Not all States had as positive responses, however. Greece commented: “we are not entirely convinced about the desirability and the necessity of a convention addressing exclusively that category of crimes” and are “of the view that the entry into force of the Rome Statute and the establishment of the International Criminal Court has rendered to a large extent unnecessary the elaboration of a convention on the crimes against humanity.”
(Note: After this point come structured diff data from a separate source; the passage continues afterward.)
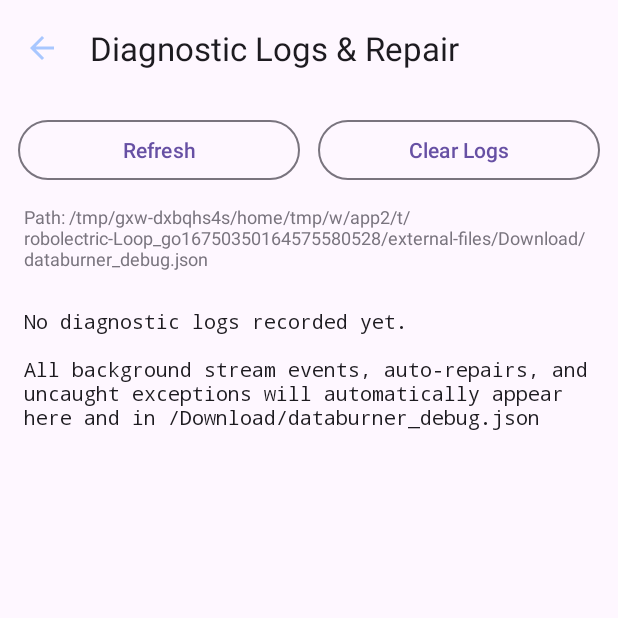
After one commit to Latikeshh/Data-Waster, an Android app: the DebugLogActivity screen opened directly, with no data from a screen before it, on a phone screen of 412 x 824 dp, the top half of it. The commit adds this screen. Run offline under Robolectric (Android 15) with nearby library versions, the phone set to English and light mode, and no system bars.

Commit message:
Implement databurner_debug.json logging, DebugLogActivity, uncaught crash handler, and stream auto-repair recovery system

```diff
--- a/app/src/main/AndroidManifest.xml
+++ b/app/src/main/AndroidManifest.xml
@@ -43,6 +43,11 @@
             android:exported="false"
             android:theme="@style/Theme.DataBurner" />
 
+        <activity
+            android:name=".ui.activities.DebugLogActivity"
+            android:exported="false"
+            android:theme="@style/Theme.DataBurner" />
+
         <service
             android:name=".service.BurnService"
             android:enabled="true"
--- /dev/null
+++ b/app/src/main/java/com/databurner/ui/activities/DebugLogActivity.java
@@ -0,0 +1,97 @@
+package com.databurner.ui.activities;
+
+import android.os.Bundle;
+import android.widget.TextView;
+import android.widget.Toast;
+
+import androidx.appcompat.app.AppCompatActivity;
+
+import com.databurner.R;
+import com.databurner.controller.DashboardController;
+import com.databurner.util.DebugLogger;
+import com.google.android.material.appbar.MaterialToolbar;
+import com.google.android.material.button.MaterialButton;
+
+import org.json.JSONArray;
+import org.json.JSONObject;
+
+import java.io.File;
+
+public class DebugLogActivity extends AppCompatActivity {
+
+    private TextView logsContainerText, filePathText;
+
+    @Override
+    protected void onCreate(Bundle savedInstanceState) {
+        super.onCreate(savedInstanceState);
+        setContentView(R.layout.activity_debug_log);
+
+        DashboardController.applyWindowInsets(findViewById(R.id.appBarLayout), R.id.appBarLayout, 0, 0);
+
+        MaterialToolbar topAppBar = findViewById(R.id.topAppBar);
+        if (topAppBar != null) {
+            topAppBar.setNavigationOnClickListener(v -> finish());
+        }
+
+        logsContainerText = findViewById(R.id.logsContainerText);
+        filePathText = findViewById(R.id.filePathText);
+        MaterialButton refreshBtn = findViewById(R.id.refreshBtn);
+        MaterialButton clearBtn = findViewById(R.id.clearBtn);
+
+        File downloadFile = DebugLogger.getDownloadFile();
+        if (filePathText != null && downloadFile != null) {
+            filePathText.setText("Path: " + downloadFile.getAbsolutePath());
+        }
+
+        if (refreshBtn != null) {
+            refreshBtn.setOnClickListener(v -> loadLogs());
+        }
+
+        if (clearBtn != null) {
+            clearBtn.setOnClickListener(v -> {
+                DebugLogger.clearLogs(this);
+                loadLogs();
+                Toast.makeText(this, "Logs cleared", Toast.LENGTH_SHORT).show();
+            });
+        }
+
+        loadLogs();
+    }
+
+    private void loadLogs() {
+        try {
+            JSONArray logs = DebugLogger.loadLogArray(this);
+            if (logs.length() == 0) {
+                logsContainerText.setText("No diagnostic logs recorded yet.\n\nAll background stream events, auto-repairs, and uncaught exceptions will automatically appear here and in /Download/databurner_debug.json");
+                return;
+            }
+
+            StringBuilder sb = new StringBuilder();
+            for (int i = logs.length() - 1; i >= 0; i--) { // Reverse order (newest first)
+                JSONObject obj = logs.getJSONObject(i);
+                sb.append("========================================\n");
+                sb.append("Time     : ").append(obj.optString("timestamp", "N/A")).append("\n");
+                sb.append("Event    : ").append(obj.optString("event_type", "INFO")).append("\n");
+                sb.append("Duration : ").append(formatDuration(obj.optLong("session_seconds", 0))).append("\n");
+                sb.append("Data MB  : ").append(obj.optString("total_mb", "0.00")).append(" MB\n");
+                sb.append("Threads  : ").append(obj.optInt("active_threads", 0)).append("\n");
+                sb.append("Message  : ").append(obj.optString("message", "")).append("\n");
+
+                if (obj.has("error_class")) {
+                    sb.append("Error    : ").append(obj.optString("error_class")).append(": ").append(obj.optString("error_message")).append("\n");
+                }
+                if (obj.has("stack_trace")) {
+                    sb.append("Trace    : ").append(obj.optString("stack_trace")).append("\n");
+                }
+                sb.append("\n");
+            }
+            logsContainerText.setText(sb.toString());
+        } catch (Exception e) {
+            logsContainerText.setText("Error reading logs: " + e.getMessage());
+        }
+    }
+
+    private String formatDuration(long sec) {
+        return String.format("%02d:%02d:%02d", sec / 3600, (sec % 3600) / 60, sec % 60);
+    }
+}
--- a/app/src/main/java/com/databurner/ui/activities/MainActivity.java
+++ b/app/src/main/java/com/databurner/ui/activities/MainActivity.java
@@ -115,6 +115,11 @@ public class MainActivity extends AppCompatActivity {
 					triggerHapticFeedback(topAppBar);
 					Intent intent = new Intent(this, AboutActivity.class);
 					intent.putExtra(AboutActivity.EXTRA_PAGE_TYPE, AboutActivity.PAGE_MORE_INFO);
+					startActivity(intent);
+					return true;
+				} else if (id == R.id.action_debug_logs) {
+					triggerHapticFeedback(topAppBar);
+					Intent intent = new Intent(this, DebugLogActivity.class);
 					startActivity(intent);
 					return true;
 				} else if (id == R.id.action_about) {
--- /dev/null
+++ b/app/src/main/res/layout/activity_debug_log.xml
@@ -0,0 +1,78 @@
+<?xml version="1.0" encoding="utf-8"?>
+<LinearLayout xmlns:android="http://schemas.android.com/apk/res/android"
+    xmlns:app="http://schemas.android.com/apk/res-auto"
+    android:layout_width="match_parent"
+    android:layout_height="match_parent"
+    android:orientation="vertical"
+    android:background="?attr/colorSurface">
+
+    <com.google.android.material.appbar.AppBarLayout
+        android:id="@+id/appBarLayout"
+        android:layout_width="match_parent"
+        android:layout_height="wrap_content"
+        android:background="?attr/colorSurface">
+
+        <com.google.android.material.appbar.MaterialToolbar
+            android:id="@+id/topAppBar"
+            android:layout_width="match_parent"
+            android:layout_height="?attr/actionBarSize"
+            app:navigationIcon="@drawable/ic_arrow_back"
+            app:title="Diagnostic Logs &amp; Repair"
+            app:titleTextAppearance="@style/TextAppearance.Material3.TitleLarge" />
+
+    </com.google.android.material.appbar.AppBarLayout>
+
+    <LinearLayout
+        android:layout_width="match_parent"
+        android:layout_height="wrap_content"
+        android:orientation="horizontal"
+        android:padding="12dp">
+
+        <com.google.android.material.button.MaterialButton
+            android:id="@+id/refreshBtn"
+            style="@style/Widget.Material3.Button.OutlinedButton"
+            android:layout_width="0dp"
+            android:layout_height="wrap_content"
+            android:layout_weight="1"
+            android:layout_marginEnd="6dp"
+            android:text="Refresh" />
+
+        <com.google.android.material.button.MaterialButton
+            android:id="@+id/clearBtn"
+            style="@style/Widget.Material3.Button.OutlinedButton"
+            android:layout_width="0dp"
+            android:layout_height="wrap_content"
+            android:layout_weight="1"
+            android:layout_marginStart="6dp"
+            android:text="Clear Logs" />
+
+    </LinearLayout>
+
+    <TextView
+        android:id="@+id/filePathText"
+        android:layout_width="match_parent"
+        android:layout_height="wrap_content"
+        android:paddingHorizontal="16dp"
+        android:paddingBottom="8dp"
+        android:text="File: /Download/databurner_debug.json"
+        android:textSize="12sp"
+        android:textColor="?attr/colorOutline" />
+
+    <ScrollView
+        android:layout_width="match_parent"
+        android:layout_height="0dp"
+        android:layout_weight="1">
+
+        <TextView
+            android:id="@+id/logsContainerText"
+            android:layout_width="match_parent"
+            android:layout_height="wrap_content"
+            android:padding="16dp"
+            android:fontFamily="monospace"
+            android:textSize="13sp"
+            android:text="No diagnostic logs recorded yet."
+            android:textColor="?attr/colorOnSurface" />
+
+    </ScrollView>
+
+</LinearLayout>
--- a/app/src/main/res/menu/menu_main.xml
+++ b/app/src/main/res/menu/menu_main.xml
@@ -15,6 +15,12 @@
         app:showAsAction="never" />
 
     <item
+        android:id="@+id/action_debug_logs"
+        android:icon="@android:drawable/ic_menu_agenda"
+        android:title="Diagnostic Logs"
+        app:showAsAction="never" />
+
+    <item
         android:id="@+id/action_about"
         android:icon="@android:drawable/ic_menu_info_details"
         android:title="About Data Burner"
```
Also changed, not shown: app/src/main/java/com/databurner/service/BurnService.java (+46 -1 lines), app/src/main/java/com/databurner/util/DebugLogger.java (added, +141 -0 lines).
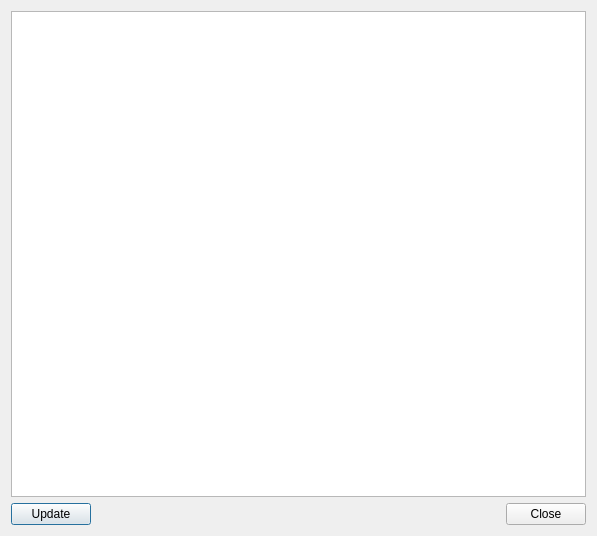
The window that src/libkstapp/viewprimitivedialog.ui (Kst-plot/kst) describes before a commit, drawn with Qt 5.
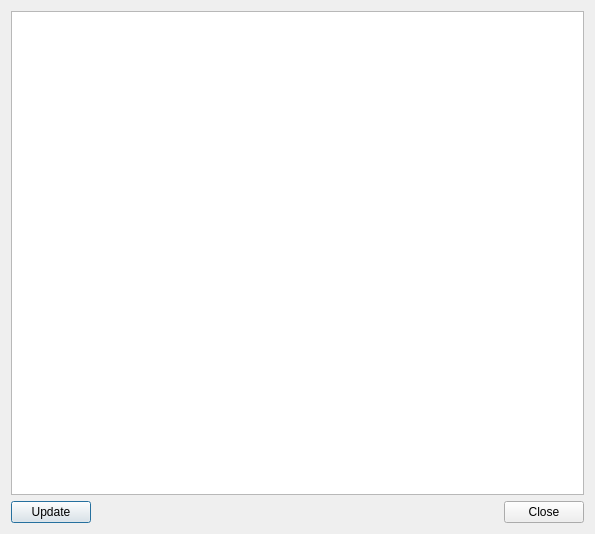
The same window after the commit.

The edit to the form file:
```diff
--- a/src/libkstapp/viewprimitivedialog.ui
+++ b/src/libkstapp/viewprimitivedialog.ui
@@ -6,8 +6,8 @@
    <rect>
     <x>0</x>
     <y>0</y>
-    <width>597</width>
-    <height>536</height>
+    <width>595</width>
+    <height>534</height>
    </rect>
   </property>
   <property name="windowTitle">
```
Left out of the diff: 3 changed lines with no effect on the pictures.
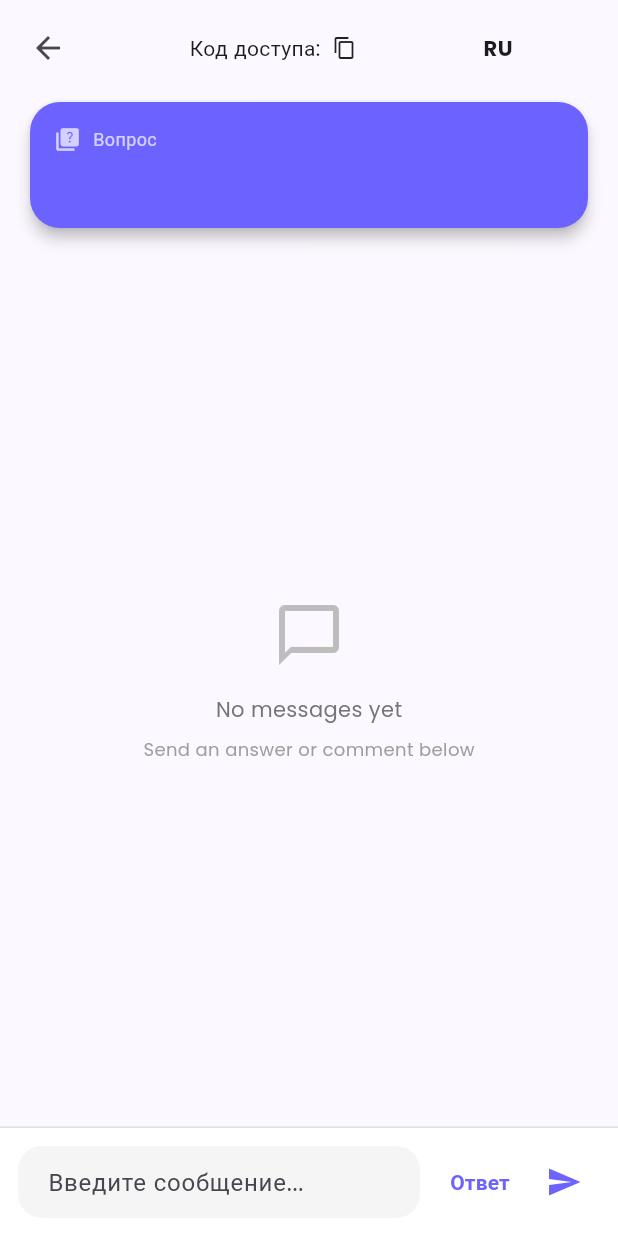
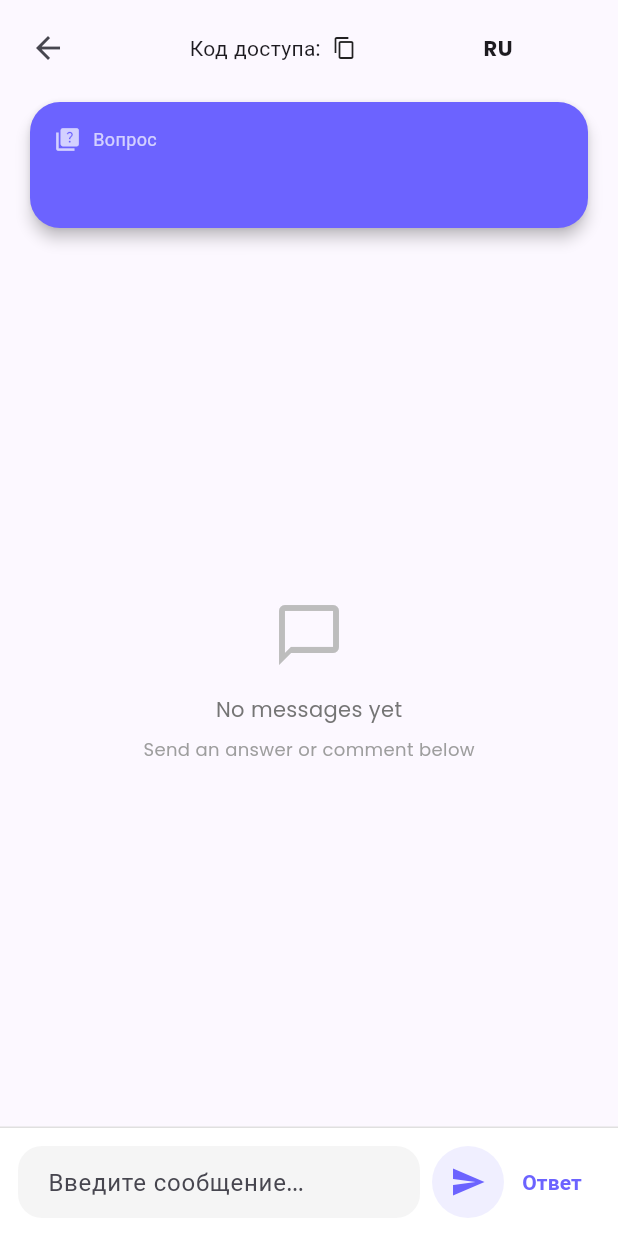
Before and after one commit to PABarannikov/qoomy, a Flutter app: the GameScreen screen opened directly with empty values, on a phone screen of 412 x 824 dp. Run offline on Flutter 3.47's test engine with Material 3 defaults, Android fonts, the phone set to English and light mode, and no system bars; our stand-ins replace cloud_firestore, cloud_functions, firebase_auth, firebase_core, firebase_storage, flutter_riverpod and 5 more; accounts and stored records are empty; generated files the repository leaves out were written again; network calls fail.

Commit message:
style: Move comment button left of answer, add circle background
- Comment button (send icon) now appears before answer button
- Added circular background to comment button for better visibility

🤖 Generated with [Claude Code](https://claude.com/claude-code)

Co-Authored-By: Claude Opus 4.5 <noreply@anthropic.com>

```diff
--- a/qoomy/lib/screens/game/game_screen.dart
+++ b/qoomy/lib/screens/game/game_screen.dart
@@ -973,6 +973,24 @@ class _GameScreenState extends ConsumerState<GameScreen> {
                   ),
                 ),
                 const SizedBox(width: 8),
+                // Comment button (send icon) - circled style
+                Container(
+                  decoration: BoxDecoration(
+                    shape: BoxShape.circle,
+                    color: QoomyTheme.primaryColor.withOpacity(0.1),
+                  ),
+                  child: IconButton(
+                    onPressed: _isSending ? null : () => _sendPlayerMessageWithType(currentUser, MessageType.comment),
+                    icon: _isSending
+                        ? const SizedBox(
+                            width: 24,
+                            height: 24,
+                            child: CircularProgressIndicator(strokeWidth: 2),
+                          )
+                        : const Icon(Icons.send, color: QoomyTheme.primaryColor),
+                    tooltip: l10n.comment,
+                  ),
+                ),
                 // Answer button (only if user can still answer) - secondary style
                 if (!cannotAnswer)
                   TextButton(
@@ -986,18 +1004,6 @@ class _GameScreenState extends ConsumerState<GameScreen> {
                       style: const TextStyle(fontWeight: FontWeight.bold),
                     ),
                   ),
-                // Comment button (send icon) - primary style
-                IconButton(
-                  onPressed: _isSending ? null : () => _sendPlayerMessageWithType(currentUser, MessageType.comment),
-                  icon: _isSending
-                      ? const SizedBox(
-                          width: 24,
-                          height: 24,
-                          child: CircularProgressIndicator(strokeWidth: 2),
-                        )
-                      : const Icon(Icons.send, color: QoomyTheme.primaryColor),
-                  tooltip: l10n.comment,
-                ),
               ],
             ),
           ),
```
Also changed, not shown: qoomy/lib/screens/game/player_game_screen.dart (+18 -12 lines).
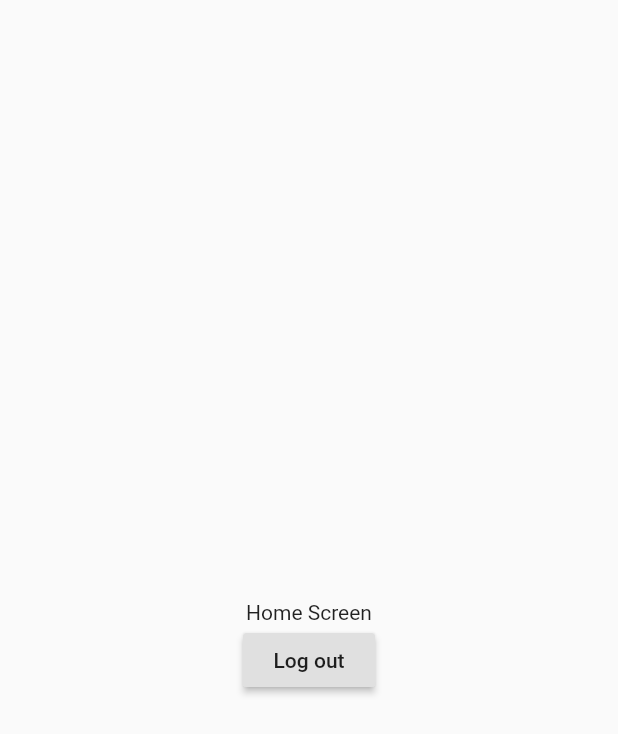
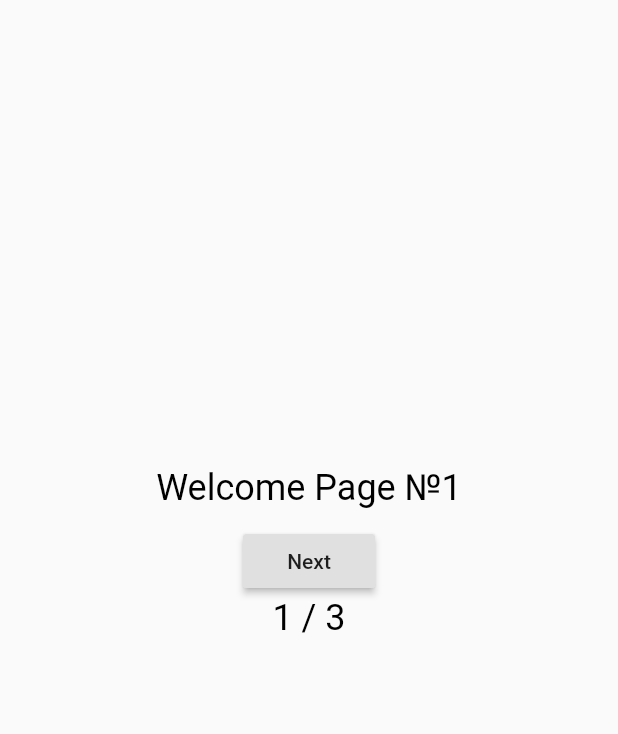
Before and after one commit to IogiS/flutter-test, a Flutter app: the screen it shows after launch, on a phone screen of 412 x 824 dp. Shown: the top 734 px of the screen. Run offline on Flutter 3.47's test engine with Material 2 defaults, Android fonts, the phone set to English and light mode, and no system bars; our stand-ins replace flutter_bloc; missing offline and left inert: flutter_session, jaguar_jwt.

Commit message:
add  series of welcome pages

```diff
--- a/test_flutter/lib/auth/auth_repository.dart
+++ b/test_flutter/lib/auth/auth_repository.dart
@@ -10,7 +10,7 @@ class AuthRepository {
   static final SESSION = FlutterSession();
   Future<void> login(String username, String password) async {
     const baseUrl = 'https://my-json-server.typicode.com/IogiS/FakeRestAPI';
-    const key = 's3cr3t';
+
     bool candidate = false;
     try {
       var res = await http.get('$baseUrl/users');
@@ -46,7 +46,6 @@ class AuthRepository {
 
     String token = issueJwtHS256(claimSet, key);
     final JwtClaim decClaimSet = verifyJwtHS256Signature(token, key);
-    print(decClaimSet.payload.entries.last.value);
     return token;
   }
 
--- a/test_flutter/lib/main.dart
+++ b/test_flutter/lib/main.dart
@@ -2,6 +2,7 @@ import 'package:flutter/material.dart';
 import 'package:flutter_bloc/flutter_bloc.dart';
 import 'package:test_flutter/auth/login/login_view.dart';
 import 'package:test_flutter/auth/auth_repository.dart';
+import 'package:test_flutter/pages/main_content.dart';
 import 'package:test_flutter/pages/welcome_pages.dart';
 
 void main() {
@@ -22,6 +23,7 @@ class MyApp extends StatelessWidget {
               child: LoginView(),
             ),
         '/welcomePage': (context) => WelcomePage(),
+        '/mainContent': (context) => MainContent(),
       },
     );
   }
--- a/test_flutter/lib/pages/welcome_pages.dart
+++ b/test_flutter/lib/pages/welcome_pages.dart
@@ -1,24 +1,101 @@
 import 'package:flutter/material.dart';
-import 'package:test_flutter/auth/auth_repository.dart';
 
-class WelcomePage extends StatelessWidget {
+class WelcomePage extends StatefulWidget {
   const WelcomePage({Key? key}) : super(key: key);
+
+  @override
+  State<WelcomePage> createState() => _WelcomePageState();
+}
+
+int _widgetId = 1;
+
+class _WelcomePageState extends State<WelcomePage> {
+  Widget _renderWidget() {
+    if (_widgetId == 1) {
+      return _renderWidget1();
+    } else if (_widgetId == 2) {
+      return _renderWidget2();
+    } else {
+      return _renderWidget3();
+    }
+  }
+
+  void _updateWidget() {
+    setState(() {
+      if (_widgetId == 1) {
+        _widgetId = 2;
+      } else if (_widgetId == 2) {
+        _widgetId = 3;
+      } else {
+        _widgetId = 1;
+      }
+    });
+  }
+
+  Widget _renderWidget1() {
+    return Container(
+      key: Key('first'),
+      width: 300,
+      height: 50,
+      child: const Center(
+        child: Text('Welcome Page №1',
+            style: TextStyle(fontSize: 24, color: Colors.black)),
+      ),
+    );
+  }
+
+  Widget _renderWidget2() {
+    return Container(
+      key: Key('second'),
+      width: 300,
+      height: 50,
+      child: const Center(
+        child: Text('Welcome Page №2',
+            style: TextStyle(fontSize: 24, color: Colors.black)),
+      ),
+    );
+  }
+
+  Widget _renderWidget3() {
+    return Container(
+        key: Key('third'),
+        width: 300,
+        height: 126,
+        child: Center(
+          child: Column(
+            children: [
+              const Text('Welcome Page №3',
+                  style: TextStyle(fontSize: 24, color: Colors.black)),
+              RaisedButton(
+                child: const Text('To Main'),
+                onPressed: () {
+                  Navigator.popAndPushNamed(context, '/mainContent');
+                },
+              ),
+            ],
+          ),
+        ));
+  }
 
   Widget build(BuildContext context) {
     return Scaffold(
       body: Center(
         child: Container(
-          margin: EdgeInsets.only(top: 400),
+          margin: const EdgeInsets.only(top: 300),
           child: Column(
             children: [
-              Text('Home Screen'),
+              AnimatedSwitcher(
+                duration: const Duration(seconds: 1),
+                child: _renderWidget(),
+              ),
               RaisedButton(
-                child: Text('Log out'),
+                child: const Text('Next'),
                 onPressed: () {
-                  AuthRepository.removeToken();
-                  Navigator.popAndPushNamed(context, '/');
+                  _updateWidget();
                 },
               ),
+              Text('$_widgetId / 3',
+                  style: TextStyle(fontSize: 24, color: Colors.black)),
             ],
           ),
         ),
```
Also changed, not shown: test_flutter/lib/pages/main_content.dart (added, +28 -0 lines).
In conjunction with the ILC’s Summer Session, the War Crimes Committee of the International Bar Association organized a Discussion on the Draft Articles on Crimes Against Humanity at the Palais des Nations on May 3rd. Co-hosted by the Permanent Mission of the Principality of Liechtenstein and the Permanent Mission of the Kingdom of the Netherlands, the event was well attended by representatives of many countries, Members of the International Law Commission (ILC), and individuals from international organizations and civil society. The speakers included Leila Sadat, Chair of the Crimes Against Humanity Initiative Steering Committee; Robert Rath, former President of the Trial Chamber of the Special Tribunal for Lebanon, and former Director of the Geneva Academy of International Humanitarian Law and Human Rights; Vincent de Graaf, Legal Counsel for the International Law Division of the Netherlands Ministry of Foreign Affairs; Shannon Raj Singh, IBA War Crimes Committee Special Rapporteur on the ILC Draft Articles on Crimes Against Humanity and Associate Legal Officer at the Special Tribunal for Lebanon; Federica D’Alessandra, Co-Chair of the IBA War Crimes Committee and Executive Director of the Oxford Programme on International Peace and Security at the Blavatnik School of Government’s Institute for Ethics, Law and Armed Conflict; and Hugo Relva, Legal Adviser for Amnesty International’s International Justice Team, Law and Policy Program. Speakers reflected on the ILC’s process, offered constructive comments on the Draft Articles ahead of the Drafting Committee’s work, and briefly discussed how the ILC’s work on this topic relates to the Mutual Legal Assistance Initiative.
The ILC Drafting Committee has already reviewed this topic and issued updated Draft Articles, with commentary to be completed by the end of July. International lawyers, experts, and civil society members who have been championing this cause for the last decade are hopeful that a new convention will then be adopted by the UN General Assembly or by a Diplomatic Conference in 2019 or 2020, and, as Sierra Leone noted in its comments, “join the pantheon of remarkable International Law Commission contributions to the progressive development of international law and its codification.”